Purpose – The purpose of this paper is to examine the investment characteristics of works by leading Australian artists. Design/methodology/approach – About 35,805 paintings by 45 leading Australian artists sold at auction are used to construct individual hedonic price indices. The attributes included in each artist's hedonic regression model include the size and medium of the painting and the auction house and year sold. Findings – The indexes show that average annual returns across all artists range between 4 and 15 per cent with a mean of 8 per cent, with the highest returns for works by Brett Whiteley, Jeffrey Smart, Cecil Brack and Margaret Olley. Risk‐adjusted returns are generally lower, with reward‐to‐volatility and reward‐to‐variability ratios averaging 1.5 and 5.8 per cent, respectively. The portfolio β s for individual artistic works average 0.41. The willingness‐to‐pay for perceived attributes in the artwork show that works executed in oils and gouache, and those auctioned by Deutscher‐Menzies, Sotheby's and Christies are generally associated with higher prices. Research limitations/implications – The returns on a buy‐and‐hold strategy in the Australian art market are at least comparable to the Australian stock market. While total risk is greater, the very low market risk found in almost all artistic portfolios is suggestive of the possible benefits of portfolio diversification through art investment. Moreover, a number of artist's works offer very superior market and non‐market risk‐adjusted performance. Originality/value – This is the first Australian study to construct measures of risk, return, β and Sharpe and Treynor ratios for individual Australian artists.

Journal

Accounting Research JournalEmerald Publishing

Published: Aug 28, 2008

Keywords: Arts; Prices; Investments; Australia

References

You’re reading a free preview. Subscribe to read the entire article.


DeepDyve is your
personal research library

It’s your single place to instantly
discover and read the research
that matters to you.

Enjoy affordable access to
over 18 million articles from more than
15,000 peer-reviewed journals.

All for just $49/month

Explore the DeepDyve Library

Search

Query the DeepDyve database, plus search all of PubMed and Google Scholar seamlessly

Organize

Save any article or search result from DeepDyve, PubMed, and Google Scholar... all in one place.

Access

Get unlimited, online access to over 18 million full-text articles from more than 15,000 scientific journals.

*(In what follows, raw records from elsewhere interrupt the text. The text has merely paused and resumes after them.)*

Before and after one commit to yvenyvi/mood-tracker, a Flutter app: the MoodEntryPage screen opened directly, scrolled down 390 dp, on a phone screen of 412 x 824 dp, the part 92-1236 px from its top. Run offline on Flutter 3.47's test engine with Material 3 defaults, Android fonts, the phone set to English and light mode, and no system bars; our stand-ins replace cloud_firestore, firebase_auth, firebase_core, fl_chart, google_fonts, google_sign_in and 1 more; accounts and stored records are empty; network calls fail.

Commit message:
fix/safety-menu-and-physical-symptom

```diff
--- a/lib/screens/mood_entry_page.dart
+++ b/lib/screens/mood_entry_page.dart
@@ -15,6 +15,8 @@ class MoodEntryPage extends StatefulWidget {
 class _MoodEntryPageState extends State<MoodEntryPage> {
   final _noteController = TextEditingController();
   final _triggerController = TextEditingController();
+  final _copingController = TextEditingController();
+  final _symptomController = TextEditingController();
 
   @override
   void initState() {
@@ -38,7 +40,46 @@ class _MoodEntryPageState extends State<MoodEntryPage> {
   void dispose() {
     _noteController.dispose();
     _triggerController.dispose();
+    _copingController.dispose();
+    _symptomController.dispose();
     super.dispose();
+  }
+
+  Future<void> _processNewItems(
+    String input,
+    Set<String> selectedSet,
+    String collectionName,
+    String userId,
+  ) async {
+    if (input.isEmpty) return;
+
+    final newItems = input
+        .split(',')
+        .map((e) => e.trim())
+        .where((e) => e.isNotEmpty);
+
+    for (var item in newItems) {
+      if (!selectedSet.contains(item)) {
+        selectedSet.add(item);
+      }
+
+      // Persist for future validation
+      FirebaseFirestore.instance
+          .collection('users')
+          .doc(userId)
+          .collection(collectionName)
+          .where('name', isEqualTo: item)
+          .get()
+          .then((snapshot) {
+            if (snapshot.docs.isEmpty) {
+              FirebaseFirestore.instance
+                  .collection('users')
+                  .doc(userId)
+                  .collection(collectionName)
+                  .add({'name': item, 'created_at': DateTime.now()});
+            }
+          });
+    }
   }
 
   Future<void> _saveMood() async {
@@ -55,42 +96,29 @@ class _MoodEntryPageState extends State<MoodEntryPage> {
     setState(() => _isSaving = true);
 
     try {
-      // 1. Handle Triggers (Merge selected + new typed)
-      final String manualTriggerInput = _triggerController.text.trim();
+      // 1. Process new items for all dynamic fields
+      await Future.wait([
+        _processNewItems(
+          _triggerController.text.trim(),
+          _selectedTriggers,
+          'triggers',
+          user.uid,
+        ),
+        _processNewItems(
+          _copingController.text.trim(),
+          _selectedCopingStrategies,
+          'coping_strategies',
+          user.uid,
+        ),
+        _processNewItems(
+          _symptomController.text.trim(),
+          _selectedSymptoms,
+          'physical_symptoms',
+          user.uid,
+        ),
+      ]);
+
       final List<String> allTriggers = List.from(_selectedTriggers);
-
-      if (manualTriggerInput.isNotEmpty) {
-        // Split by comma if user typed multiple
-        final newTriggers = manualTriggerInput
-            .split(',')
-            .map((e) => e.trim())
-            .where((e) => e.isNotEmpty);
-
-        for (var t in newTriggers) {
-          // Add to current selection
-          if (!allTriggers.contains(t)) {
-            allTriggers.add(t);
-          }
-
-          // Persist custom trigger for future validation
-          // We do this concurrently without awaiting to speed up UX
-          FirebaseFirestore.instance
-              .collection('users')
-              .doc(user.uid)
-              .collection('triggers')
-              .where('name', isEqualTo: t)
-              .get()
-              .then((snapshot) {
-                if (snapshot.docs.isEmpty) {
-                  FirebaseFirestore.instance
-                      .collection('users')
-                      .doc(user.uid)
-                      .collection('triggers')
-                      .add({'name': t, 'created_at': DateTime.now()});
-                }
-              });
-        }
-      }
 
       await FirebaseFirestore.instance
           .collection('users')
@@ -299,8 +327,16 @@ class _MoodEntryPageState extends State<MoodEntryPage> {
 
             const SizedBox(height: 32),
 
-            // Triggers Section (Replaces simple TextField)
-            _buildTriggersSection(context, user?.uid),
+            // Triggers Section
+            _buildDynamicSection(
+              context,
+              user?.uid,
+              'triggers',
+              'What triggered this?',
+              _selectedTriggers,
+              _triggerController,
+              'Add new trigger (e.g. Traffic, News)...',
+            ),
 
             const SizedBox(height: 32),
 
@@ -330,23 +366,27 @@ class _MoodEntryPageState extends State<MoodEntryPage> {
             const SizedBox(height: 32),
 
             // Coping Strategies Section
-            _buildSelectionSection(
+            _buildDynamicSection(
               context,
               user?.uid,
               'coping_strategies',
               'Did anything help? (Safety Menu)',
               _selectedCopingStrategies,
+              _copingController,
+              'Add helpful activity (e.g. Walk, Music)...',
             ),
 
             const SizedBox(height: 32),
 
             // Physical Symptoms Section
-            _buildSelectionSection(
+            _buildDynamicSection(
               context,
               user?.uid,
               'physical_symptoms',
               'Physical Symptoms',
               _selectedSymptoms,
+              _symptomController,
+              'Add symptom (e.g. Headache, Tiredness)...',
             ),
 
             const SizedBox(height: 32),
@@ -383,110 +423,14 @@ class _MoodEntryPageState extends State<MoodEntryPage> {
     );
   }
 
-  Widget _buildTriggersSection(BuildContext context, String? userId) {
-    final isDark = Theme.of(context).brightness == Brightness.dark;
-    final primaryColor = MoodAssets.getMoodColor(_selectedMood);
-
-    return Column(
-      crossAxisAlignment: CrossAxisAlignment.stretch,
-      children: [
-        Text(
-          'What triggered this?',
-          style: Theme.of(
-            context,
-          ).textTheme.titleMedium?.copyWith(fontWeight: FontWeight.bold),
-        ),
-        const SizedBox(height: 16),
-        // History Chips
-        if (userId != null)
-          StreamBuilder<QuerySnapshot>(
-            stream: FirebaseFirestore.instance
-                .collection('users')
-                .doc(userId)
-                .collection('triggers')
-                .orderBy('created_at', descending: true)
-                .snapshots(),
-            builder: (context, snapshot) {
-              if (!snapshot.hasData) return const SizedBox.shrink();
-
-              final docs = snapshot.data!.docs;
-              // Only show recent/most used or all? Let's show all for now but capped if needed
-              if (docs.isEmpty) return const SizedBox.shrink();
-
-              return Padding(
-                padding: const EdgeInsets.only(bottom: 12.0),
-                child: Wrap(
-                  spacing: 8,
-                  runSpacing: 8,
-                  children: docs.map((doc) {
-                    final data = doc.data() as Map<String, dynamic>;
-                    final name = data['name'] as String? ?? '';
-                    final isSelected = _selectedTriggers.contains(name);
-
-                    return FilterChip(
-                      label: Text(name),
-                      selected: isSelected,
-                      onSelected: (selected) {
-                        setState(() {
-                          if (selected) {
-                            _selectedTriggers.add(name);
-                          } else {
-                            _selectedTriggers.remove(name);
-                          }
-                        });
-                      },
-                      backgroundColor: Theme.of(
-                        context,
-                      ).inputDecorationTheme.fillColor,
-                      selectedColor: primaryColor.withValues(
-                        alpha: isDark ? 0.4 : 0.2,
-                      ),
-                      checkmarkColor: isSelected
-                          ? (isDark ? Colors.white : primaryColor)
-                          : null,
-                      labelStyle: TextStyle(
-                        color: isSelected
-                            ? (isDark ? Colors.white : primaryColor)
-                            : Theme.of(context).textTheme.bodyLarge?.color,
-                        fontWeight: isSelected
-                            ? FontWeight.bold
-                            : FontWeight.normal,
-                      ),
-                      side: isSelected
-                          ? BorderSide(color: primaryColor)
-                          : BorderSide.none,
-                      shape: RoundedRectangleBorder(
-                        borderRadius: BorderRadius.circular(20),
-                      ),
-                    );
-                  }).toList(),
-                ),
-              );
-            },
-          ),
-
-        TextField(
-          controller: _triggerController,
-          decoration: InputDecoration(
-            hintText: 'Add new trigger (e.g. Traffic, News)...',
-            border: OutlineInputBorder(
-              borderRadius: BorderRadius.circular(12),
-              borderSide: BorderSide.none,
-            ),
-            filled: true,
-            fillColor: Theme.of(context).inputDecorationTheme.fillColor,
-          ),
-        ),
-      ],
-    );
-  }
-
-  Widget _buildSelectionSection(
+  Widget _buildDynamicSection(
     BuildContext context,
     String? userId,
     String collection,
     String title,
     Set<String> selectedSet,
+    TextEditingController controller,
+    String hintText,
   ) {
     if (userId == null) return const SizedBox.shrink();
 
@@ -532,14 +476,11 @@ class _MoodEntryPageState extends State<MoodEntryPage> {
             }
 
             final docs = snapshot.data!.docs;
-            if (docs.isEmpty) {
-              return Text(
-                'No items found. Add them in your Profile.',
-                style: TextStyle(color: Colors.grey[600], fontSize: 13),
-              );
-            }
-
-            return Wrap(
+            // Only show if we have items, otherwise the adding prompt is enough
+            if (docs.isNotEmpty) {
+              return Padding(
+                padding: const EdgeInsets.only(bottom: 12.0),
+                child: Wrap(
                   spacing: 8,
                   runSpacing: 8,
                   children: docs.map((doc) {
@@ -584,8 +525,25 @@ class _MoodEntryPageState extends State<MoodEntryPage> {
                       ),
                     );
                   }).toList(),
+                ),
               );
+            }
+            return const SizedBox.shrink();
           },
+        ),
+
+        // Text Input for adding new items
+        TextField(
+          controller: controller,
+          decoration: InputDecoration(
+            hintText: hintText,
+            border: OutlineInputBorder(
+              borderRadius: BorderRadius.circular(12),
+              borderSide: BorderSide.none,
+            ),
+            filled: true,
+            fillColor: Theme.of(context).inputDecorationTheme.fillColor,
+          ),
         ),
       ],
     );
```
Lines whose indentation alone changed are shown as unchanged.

Your journals are on DeepDyve

Read from thousands of the leading scholarly journals from SpringerNature, Wiley-Blackwell, Oxford University Press and more.

All the latest content is available, no embargo periods.

See the journals in your area

DeepDyve

Freelancer

DeepDyve

Pro

Price

FREE

$49/month
$360/year

Save searches from
Google Scholar,
PubMed

Create folders to
organize your research

Export folders, citations

Read DeepDyve articles

Abstract access only

Unlimited access to over
18 million full-text articles

Print

20 pages / month